Growing New Greens
We are delighted to be working with Garden Organic and Birmingham EcoPark on a community science project called ‘Growing New Greens’ .
This project is working with different communities to trial growing primarily Amaranth, and collect information about people’s cultural experiences and preferences for growing and cooking with the crop.
Amaranth (also known as Callaloo, Dugi, Chauli or Data) is a versatile and hardy crop that could be a viable alternative crop to grow as a staple leafy green or grain in a warming UK climate. It has been exciting for us to grow three different types of amaranth, in addition to the amaranth that we were already growing in our garden. Amaranth is a staple in many cuisines and an important crop to many of our volunteers.
Our Kitchen Garden group started growing three different types of amaranth in May, under specific conditions. Then, on 15th August, we had the first opportunity to taste the different varieties together and share cultural experiences of growing, cooking and eating amaranth from Iran, Iraq, Afghanistan, Nigeria, Congo, Cameroon, Greece, Argentina, and Turkey. People shared uses of amaranth from salads to soups and stews, as well as use of the grains as a cereal. In Iraq amaranth can be used to soothe colds and sickness by making it into pastilles to chew, or a wholesome soup.

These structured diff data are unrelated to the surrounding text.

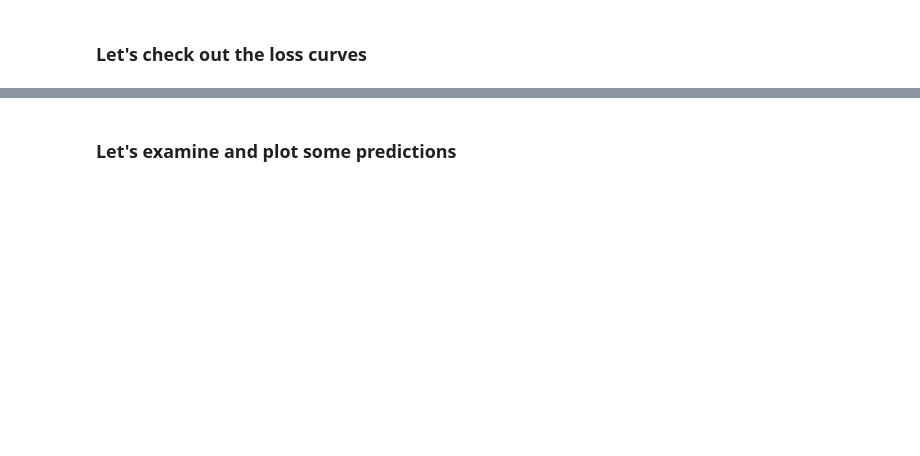
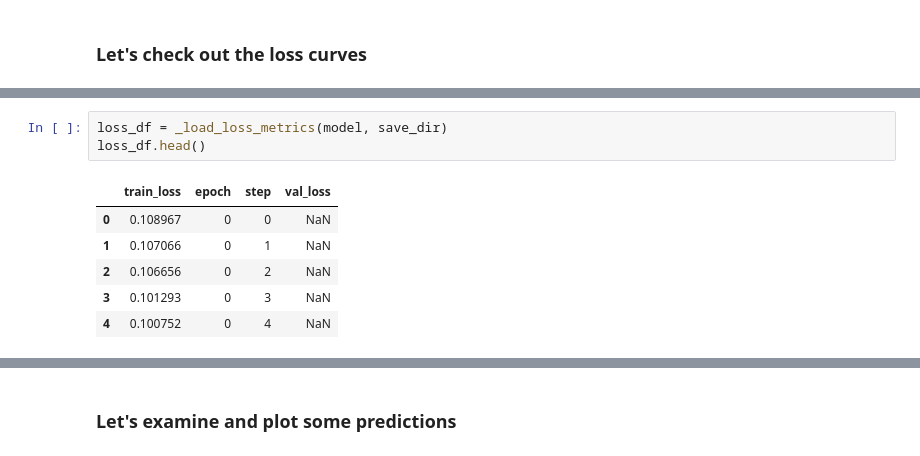
Before and after one commit to mvinyard/lightning-tutorial, a Jupyter notebook: notebooks/tutorial_nb.02.LightningClassifier.ipynb, the cells around one changed output, grey strips where cells are left out. Saved outputs shown, nothing was run; the diff lists cells and outputs as text; blank space fills up the shorter version.

```diff
--- a/notebooks/tutorial_nb.02.LightningClassifier.ipynb
+++ b/notebooks/tutorial_nb.02.LightningClassifier.ipynb
@@ -226,0 +214,10 @@ loss_df.head()
+# %%
+loss_df = _load_loss_metrics(model, save_dir)
+loss_df.head()
+# %% [output]
+|  | train_loss | epoch | step | val_loss |
+| 0 | 0.108967 | 0 | 0 | NaN |
+| 1 | 0.107066 | 0 | 1 | NaN |
+| 2 | 0.106656 | 0 | 2 | NaN |
+| 3 | 0.101293 | 0 | 3 | NaN |
+| 4 | 0.100752 | 0 | 4 | NaN |
```
Also changed, not shown: parts of 14 cells of this notebook.
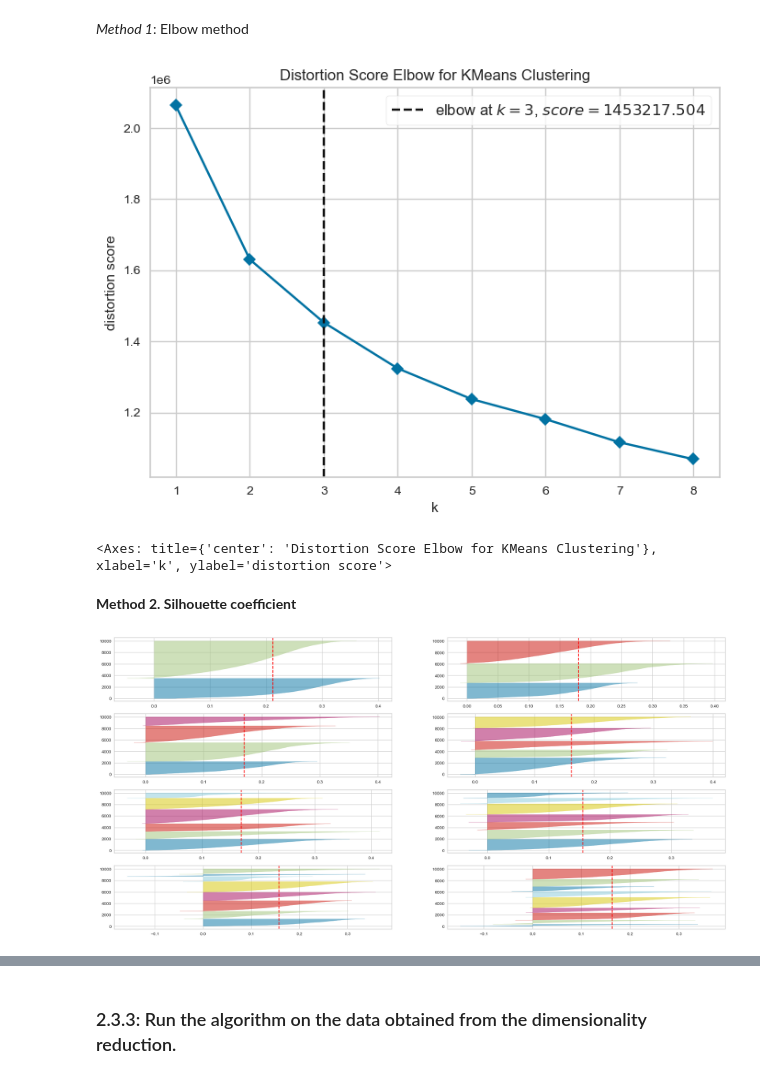
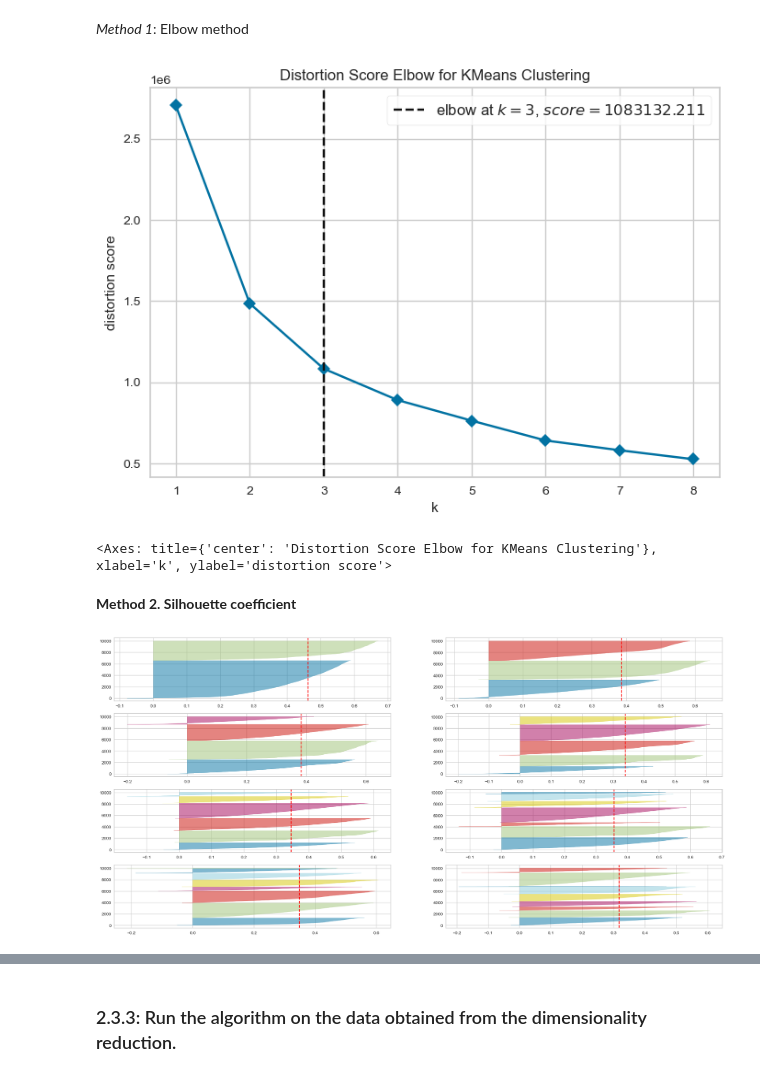
Before and after one commit to HazemTarek1080/A-Comprehensive-Analysis-of-Netflix-User-Behavior-Through-Hashing-and-Clustering-Techniques, a Jupyter notebook: Q2.3_2.4.ipynb, the cells around one changed output, grey strips where cells are left out. Saved outputs shown, nothing was run; the diff lists cells and outputs as text; code cells hidden in the pictures.

```diff
--- a/Q2.3_2.4.ipynb
+++ b/Q2.3_2.4.ipynb
@@ -90,7 +80,7 @@ def Kmeans(rdd_data, centroids, k, it):
 *Method 1*: Elbow method
 # %%
 # Reading data from the PCA
-data = pd.read_json('reduced9.json', lines=True)
+data = pd.read_json('famc_3.json', lines=True)
 
 # Inintialize clustering model and visualizer
 model = KMeans()
@@ -102,30 +92,30 @@ visualizer.fit(data)
 # Show results
 visualizer.show()
 # %% [output]
-[figure, old version]
+[figure, new version]
 <Axes: title={'center': 'Distortion Score Elbow for KMeans Clustering'}, xlabel='k', ylabel='distortion score'>
 # %% [markdown]
 **Method 2. Silhouette coefficient**
 # %%
 # Reading data from the pca and taking a sample of it to see the Silhouette score due to computational reasons
-data= pd.read_json('reduced9.json', lines=True)
+data= pd.read_json('famc_3.json', lines=True)
 sample = data.sample(n = 10000)
 
 # Setting plot structure
 fig, ax = plt.subplots(4, 2, figsize=(25, 12))
 
 for i in tqdm(range(2, 10)):
     # Performing clustering using the pre-implemented Kmeans algorithm and fixing the number of clusters to i
     km = KMeans(n_clusters=i, n_init=10, max_iter=100, random_state=42)
 
     # Initializing the visualizer for the silhouette score
     q, mod = divmod(i, 2)
     visualizer = SilhouetteVisualizer(km, colors='yellowbrick', ax=ax[q-1][mod])
 
     # Computing Silhouette score and visualizing the results
     visualizer.fit(sample)
 # %% [output]
-[figure, old version]
+[figure, new version]
 # %% [markdown]
 To choose the appropriate number of clusters we decided to use the Elbow method and the analysis of the Silhouette score.
 For the first method, as can be seen from the plot, we have the the pre-implemented Elbow visualizer detects an elbow at k = 3, but the elbow itself isn't really percievable.
```
Also changed, not shown: parts of 24 cells of this notebook.
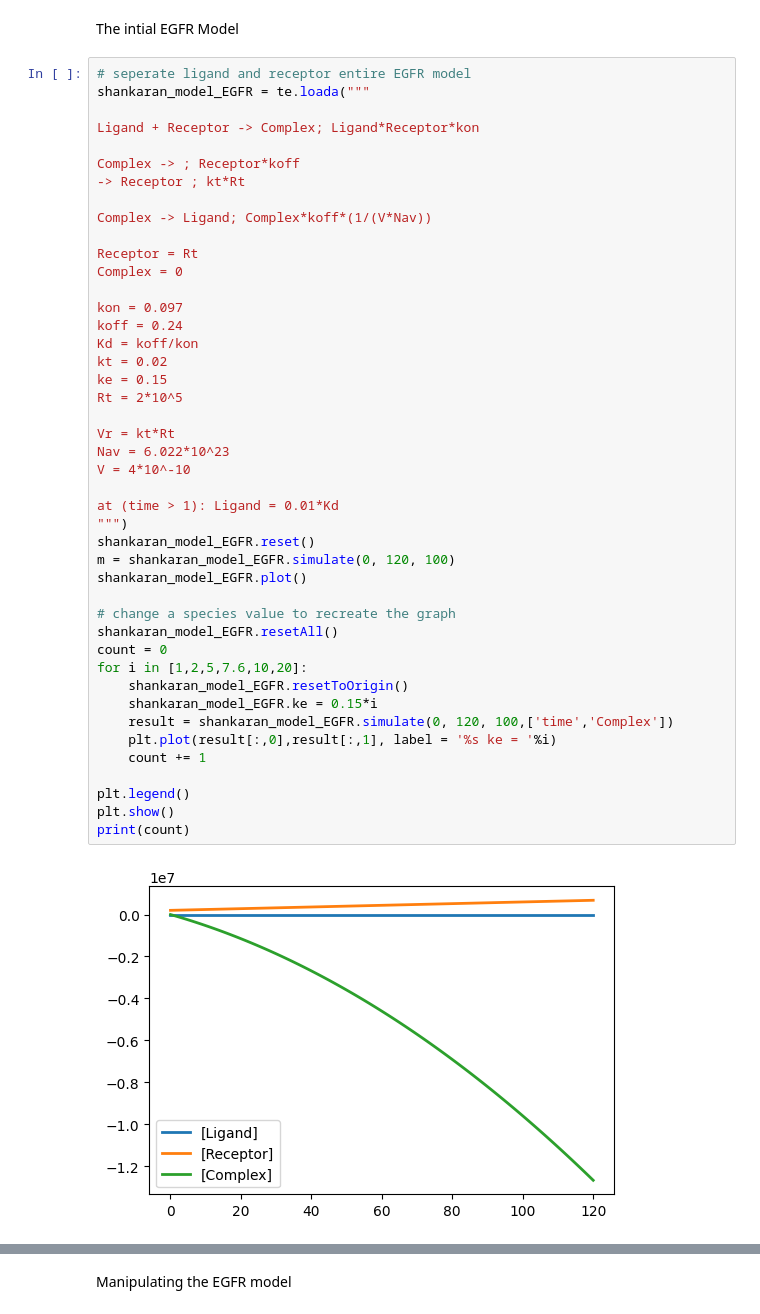
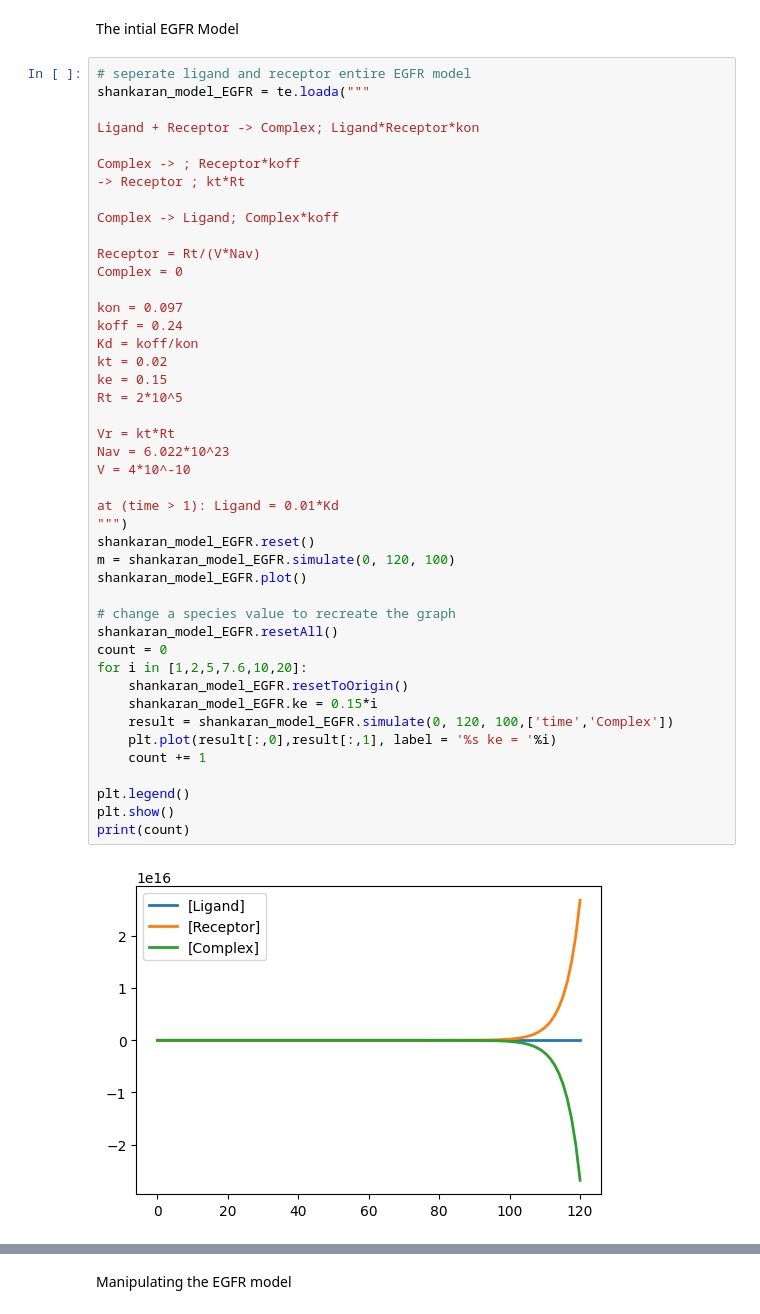
Before and after one commit to Ara101/Recapitulating-Shankaran2007-GPCR-model, a Jupyter notebook: GPCR_model/Shankaran_model.ipynb, the cells around one changed output, grey strips where cells are left out. Saved outputs shown, nothing was run; the diff lists cells and outputs as text.

```diff
--- a/GPCR_model/Shankaran_model.ipynb
+++ b/GPCR_model/Shankaran_model.ipynb
@@ -16,40 +16,40 @@ Ligand + Receptor -> Complex; Ligand*Receptor*kon
 Complex -> ; Receptor*koff
 -> Receptor ; kt*Rt
 
-Complex -> Ligand; Complex*koff*(1/(V*Nav))
+Complex -> Ligand; Complex*koff
 
-Receptor = Rt
+Receptor = Rt/(V*Nav)
 Complex = 0
 
 kon = 0.097
 koff = 0.24
 Kd = koff/kon
 kt = 0.02
 ke = 0.15
 Rt = 2*10^5
 
 Vr = kt*Rt
 Nav = 6.022*10^23
 V = 4*10^-10
 
 at (time > 1): Ligand = 0.01*Kd
 """)
 shankaran_model_EGFR.reset()
 m = shankaran_model_EGFR.simulate(0, 120, 100)
 shankaran_model_EGFR.plot()
 
 # change a species value to recreate the graph
 shankaran_model_EGFR.resetAll()
 count = 0
 for i in [1,2,5,7.6,10,20]:
     shankaran_model_EGFR.resetToOrigin()
     shankaran_model_EGFR.ke = 0.15*i
     result = shankaran_model_EGFR.simulate(0, 120, 100,['time','Complex'])
     plt.plot(result[:,0],result[:,1], label = '%s ke = '%i)
     count += 1
 
 plt.legend()
 plt.show()
 print(count)
 # %% [output]
-[figure, old version]
+[figure, new version]
```
Also changed, not shown: parts of 2 cells of this notebook.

The project has been funded by the Natural Environment Research Council until Feb 2024.